◆ Task ◆
Go through the listing and pick out each line with the word "legend" in it.

◆ Data ◆
========
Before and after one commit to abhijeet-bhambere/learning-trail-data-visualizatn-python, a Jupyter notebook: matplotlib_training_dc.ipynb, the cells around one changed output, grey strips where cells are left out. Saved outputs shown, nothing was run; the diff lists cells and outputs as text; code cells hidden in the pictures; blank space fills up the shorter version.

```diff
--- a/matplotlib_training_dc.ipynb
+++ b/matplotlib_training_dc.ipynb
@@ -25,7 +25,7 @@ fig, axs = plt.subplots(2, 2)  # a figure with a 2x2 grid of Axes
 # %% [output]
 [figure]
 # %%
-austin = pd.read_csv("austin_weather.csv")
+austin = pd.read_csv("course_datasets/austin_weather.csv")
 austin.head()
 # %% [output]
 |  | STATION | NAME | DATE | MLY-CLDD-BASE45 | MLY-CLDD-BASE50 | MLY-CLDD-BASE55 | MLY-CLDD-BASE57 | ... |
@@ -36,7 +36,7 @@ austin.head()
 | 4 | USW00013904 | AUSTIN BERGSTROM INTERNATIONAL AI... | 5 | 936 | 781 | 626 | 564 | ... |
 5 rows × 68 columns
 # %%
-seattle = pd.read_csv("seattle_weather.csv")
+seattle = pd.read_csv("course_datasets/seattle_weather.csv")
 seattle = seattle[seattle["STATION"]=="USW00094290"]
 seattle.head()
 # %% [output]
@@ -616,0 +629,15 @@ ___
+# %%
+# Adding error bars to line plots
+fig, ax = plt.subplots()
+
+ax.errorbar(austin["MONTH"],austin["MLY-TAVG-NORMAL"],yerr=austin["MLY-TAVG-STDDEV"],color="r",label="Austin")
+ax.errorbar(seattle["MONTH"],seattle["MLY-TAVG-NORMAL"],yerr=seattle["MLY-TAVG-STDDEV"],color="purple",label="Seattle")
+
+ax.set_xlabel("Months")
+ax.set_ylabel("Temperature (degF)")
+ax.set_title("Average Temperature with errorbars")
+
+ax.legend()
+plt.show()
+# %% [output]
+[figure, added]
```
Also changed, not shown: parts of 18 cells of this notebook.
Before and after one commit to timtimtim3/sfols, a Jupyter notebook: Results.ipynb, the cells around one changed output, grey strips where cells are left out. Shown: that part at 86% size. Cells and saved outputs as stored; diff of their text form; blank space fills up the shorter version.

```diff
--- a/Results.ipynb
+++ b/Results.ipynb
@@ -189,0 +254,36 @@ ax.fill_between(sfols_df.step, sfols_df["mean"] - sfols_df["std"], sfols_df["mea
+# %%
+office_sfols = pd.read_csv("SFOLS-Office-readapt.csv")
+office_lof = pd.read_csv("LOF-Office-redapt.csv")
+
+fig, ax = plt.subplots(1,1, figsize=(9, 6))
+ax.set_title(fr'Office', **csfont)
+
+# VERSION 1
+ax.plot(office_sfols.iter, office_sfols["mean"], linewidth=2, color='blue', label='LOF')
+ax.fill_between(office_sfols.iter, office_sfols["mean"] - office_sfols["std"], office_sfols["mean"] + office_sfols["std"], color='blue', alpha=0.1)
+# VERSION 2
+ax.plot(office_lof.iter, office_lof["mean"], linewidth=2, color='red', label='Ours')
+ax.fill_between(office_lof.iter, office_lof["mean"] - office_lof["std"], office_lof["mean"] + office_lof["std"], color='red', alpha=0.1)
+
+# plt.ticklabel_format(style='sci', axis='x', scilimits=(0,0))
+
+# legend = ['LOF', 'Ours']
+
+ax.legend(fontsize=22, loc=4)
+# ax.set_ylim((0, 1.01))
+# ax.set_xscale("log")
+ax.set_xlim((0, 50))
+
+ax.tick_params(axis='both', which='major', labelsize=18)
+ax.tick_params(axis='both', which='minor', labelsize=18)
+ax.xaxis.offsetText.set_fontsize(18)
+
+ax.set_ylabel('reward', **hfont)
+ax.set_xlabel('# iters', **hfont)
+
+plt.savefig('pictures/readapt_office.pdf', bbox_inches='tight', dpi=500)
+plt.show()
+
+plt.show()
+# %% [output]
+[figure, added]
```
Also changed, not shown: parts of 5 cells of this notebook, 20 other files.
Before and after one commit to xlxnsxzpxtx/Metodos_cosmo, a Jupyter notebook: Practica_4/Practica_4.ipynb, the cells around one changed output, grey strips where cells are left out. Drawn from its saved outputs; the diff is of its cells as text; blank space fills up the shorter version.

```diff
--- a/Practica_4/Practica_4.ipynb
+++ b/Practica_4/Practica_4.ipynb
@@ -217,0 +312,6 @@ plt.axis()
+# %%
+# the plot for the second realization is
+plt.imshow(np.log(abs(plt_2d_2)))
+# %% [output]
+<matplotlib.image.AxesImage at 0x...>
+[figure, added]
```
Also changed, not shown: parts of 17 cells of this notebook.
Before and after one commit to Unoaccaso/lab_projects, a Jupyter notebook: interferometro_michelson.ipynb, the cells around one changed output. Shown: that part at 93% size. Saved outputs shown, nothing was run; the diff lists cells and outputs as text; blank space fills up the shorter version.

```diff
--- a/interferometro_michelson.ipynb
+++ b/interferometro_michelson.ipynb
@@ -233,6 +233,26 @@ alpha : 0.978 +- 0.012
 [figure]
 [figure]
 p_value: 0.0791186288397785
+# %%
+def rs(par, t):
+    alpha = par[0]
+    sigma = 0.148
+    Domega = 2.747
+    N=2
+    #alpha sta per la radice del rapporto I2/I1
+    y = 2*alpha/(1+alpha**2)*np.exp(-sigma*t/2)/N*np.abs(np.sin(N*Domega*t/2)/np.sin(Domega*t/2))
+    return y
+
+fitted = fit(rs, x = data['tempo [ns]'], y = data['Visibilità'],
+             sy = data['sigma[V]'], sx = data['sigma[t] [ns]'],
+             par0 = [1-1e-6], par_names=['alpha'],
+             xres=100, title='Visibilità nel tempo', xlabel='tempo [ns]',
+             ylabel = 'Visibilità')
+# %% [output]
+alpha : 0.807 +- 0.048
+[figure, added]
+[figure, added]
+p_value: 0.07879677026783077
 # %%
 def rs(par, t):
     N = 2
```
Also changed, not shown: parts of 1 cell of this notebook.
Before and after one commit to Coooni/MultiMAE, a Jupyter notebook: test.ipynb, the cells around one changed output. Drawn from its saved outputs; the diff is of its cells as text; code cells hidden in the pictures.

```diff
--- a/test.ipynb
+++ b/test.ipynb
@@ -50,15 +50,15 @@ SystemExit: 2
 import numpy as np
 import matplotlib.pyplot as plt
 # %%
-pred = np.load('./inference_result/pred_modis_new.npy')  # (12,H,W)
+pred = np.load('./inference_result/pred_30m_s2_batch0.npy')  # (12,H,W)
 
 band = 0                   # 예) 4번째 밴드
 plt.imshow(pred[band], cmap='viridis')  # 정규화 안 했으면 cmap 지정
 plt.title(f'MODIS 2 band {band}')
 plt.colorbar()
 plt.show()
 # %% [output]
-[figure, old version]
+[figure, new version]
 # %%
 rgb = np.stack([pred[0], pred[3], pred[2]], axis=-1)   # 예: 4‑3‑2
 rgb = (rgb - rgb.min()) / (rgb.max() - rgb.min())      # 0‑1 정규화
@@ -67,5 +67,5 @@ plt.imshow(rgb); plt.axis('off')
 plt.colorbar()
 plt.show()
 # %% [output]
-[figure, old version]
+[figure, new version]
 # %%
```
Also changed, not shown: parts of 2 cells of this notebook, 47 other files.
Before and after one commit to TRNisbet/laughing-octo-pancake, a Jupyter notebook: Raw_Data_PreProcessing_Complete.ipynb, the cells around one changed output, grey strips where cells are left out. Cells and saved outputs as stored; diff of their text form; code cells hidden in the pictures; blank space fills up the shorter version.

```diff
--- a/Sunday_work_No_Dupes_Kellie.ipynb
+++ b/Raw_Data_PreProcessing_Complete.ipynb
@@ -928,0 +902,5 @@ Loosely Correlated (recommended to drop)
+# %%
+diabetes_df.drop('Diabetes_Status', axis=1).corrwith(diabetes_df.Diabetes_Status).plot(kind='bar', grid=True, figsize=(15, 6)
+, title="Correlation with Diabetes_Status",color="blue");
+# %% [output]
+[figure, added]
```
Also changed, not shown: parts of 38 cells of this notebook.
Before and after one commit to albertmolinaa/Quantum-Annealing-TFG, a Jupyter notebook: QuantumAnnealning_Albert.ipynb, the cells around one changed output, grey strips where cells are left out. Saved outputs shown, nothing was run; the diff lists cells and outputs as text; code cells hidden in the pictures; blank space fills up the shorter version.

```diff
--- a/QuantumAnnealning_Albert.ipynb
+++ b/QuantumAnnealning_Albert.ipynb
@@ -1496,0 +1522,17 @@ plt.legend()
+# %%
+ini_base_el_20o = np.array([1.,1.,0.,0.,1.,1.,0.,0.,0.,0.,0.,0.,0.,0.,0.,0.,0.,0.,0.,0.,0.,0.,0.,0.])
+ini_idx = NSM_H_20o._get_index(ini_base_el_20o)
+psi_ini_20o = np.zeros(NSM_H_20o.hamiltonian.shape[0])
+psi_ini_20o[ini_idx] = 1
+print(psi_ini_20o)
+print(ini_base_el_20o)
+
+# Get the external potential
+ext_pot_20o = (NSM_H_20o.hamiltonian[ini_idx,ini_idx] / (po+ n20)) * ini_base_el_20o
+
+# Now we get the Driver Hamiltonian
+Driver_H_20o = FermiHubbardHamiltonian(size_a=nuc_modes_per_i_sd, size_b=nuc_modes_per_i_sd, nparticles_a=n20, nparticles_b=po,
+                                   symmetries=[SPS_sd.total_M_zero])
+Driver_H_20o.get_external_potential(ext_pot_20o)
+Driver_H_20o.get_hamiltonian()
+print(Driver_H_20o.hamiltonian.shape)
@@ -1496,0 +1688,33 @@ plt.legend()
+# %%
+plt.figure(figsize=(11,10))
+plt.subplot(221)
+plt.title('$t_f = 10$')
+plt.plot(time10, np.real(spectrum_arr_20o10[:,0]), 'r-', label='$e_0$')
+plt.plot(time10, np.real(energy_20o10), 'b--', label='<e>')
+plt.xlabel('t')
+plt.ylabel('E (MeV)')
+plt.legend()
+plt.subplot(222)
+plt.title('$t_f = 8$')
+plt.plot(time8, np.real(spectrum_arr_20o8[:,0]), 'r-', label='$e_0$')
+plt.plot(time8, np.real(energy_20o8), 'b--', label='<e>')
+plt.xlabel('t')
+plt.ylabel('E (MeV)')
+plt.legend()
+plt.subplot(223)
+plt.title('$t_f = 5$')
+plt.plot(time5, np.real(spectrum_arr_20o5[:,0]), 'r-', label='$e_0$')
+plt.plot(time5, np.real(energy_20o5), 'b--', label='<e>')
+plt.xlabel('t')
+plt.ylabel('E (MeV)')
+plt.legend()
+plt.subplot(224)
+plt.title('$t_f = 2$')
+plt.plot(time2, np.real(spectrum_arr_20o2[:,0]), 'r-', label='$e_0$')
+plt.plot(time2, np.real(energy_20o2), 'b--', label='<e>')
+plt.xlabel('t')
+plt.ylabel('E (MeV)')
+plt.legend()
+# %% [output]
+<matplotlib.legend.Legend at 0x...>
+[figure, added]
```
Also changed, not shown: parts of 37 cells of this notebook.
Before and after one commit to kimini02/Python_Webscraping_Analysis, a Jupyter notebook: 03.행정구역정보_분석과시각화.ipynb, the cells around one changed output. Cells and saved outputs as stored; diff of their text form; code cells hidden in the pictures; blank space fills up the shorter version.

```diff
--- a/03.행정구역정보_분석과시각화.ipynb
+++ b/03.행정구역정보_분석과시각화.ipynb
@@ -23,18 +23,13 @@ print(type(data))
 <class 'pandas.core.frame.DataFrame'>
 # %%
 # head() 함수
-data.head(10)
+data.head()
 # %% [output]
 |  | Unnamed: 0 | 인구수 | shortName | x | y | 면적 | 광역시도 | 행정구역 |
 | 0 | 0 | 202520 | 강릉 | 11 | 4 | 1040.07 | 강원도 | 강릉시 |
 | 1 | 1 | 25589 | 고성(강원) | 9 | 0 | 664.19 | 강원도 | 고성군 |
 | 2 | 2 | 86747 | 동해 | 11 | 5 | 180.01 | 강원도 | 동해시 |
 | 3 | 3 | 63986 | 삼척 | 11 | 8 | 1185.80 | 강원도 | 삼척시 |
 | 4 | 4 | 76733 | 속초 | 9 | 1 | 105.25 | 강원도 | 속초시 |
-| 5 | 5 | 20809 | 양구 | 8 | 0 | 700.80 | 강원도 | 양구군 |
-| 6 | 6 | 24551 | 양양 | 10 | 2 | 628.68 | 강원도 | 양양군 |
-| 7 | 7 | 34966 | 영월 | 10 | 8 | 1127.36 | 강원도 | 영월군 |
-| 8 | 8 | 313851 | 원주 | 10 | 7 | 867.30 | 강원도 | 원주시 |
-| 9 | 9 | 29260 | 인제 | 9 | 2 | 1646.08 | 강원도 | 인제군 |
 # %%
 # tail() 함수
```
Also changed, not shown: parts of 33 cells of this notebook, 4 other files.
========
◆ Solved problem ◆
+ax.legend()
+# legend = ['LOF', 'Ours']
+ax.legend(fontsize=22, loc=4)
@@ -1496,0 +1522,17 @@ plt.legend()
@@ -1496,0 +1688,33 @@ plt.legend()
+plt.legend()
+plt.legend()
+plt.legend()
+plt.legend()
+<matplotlib.legend.Legend at 0x...>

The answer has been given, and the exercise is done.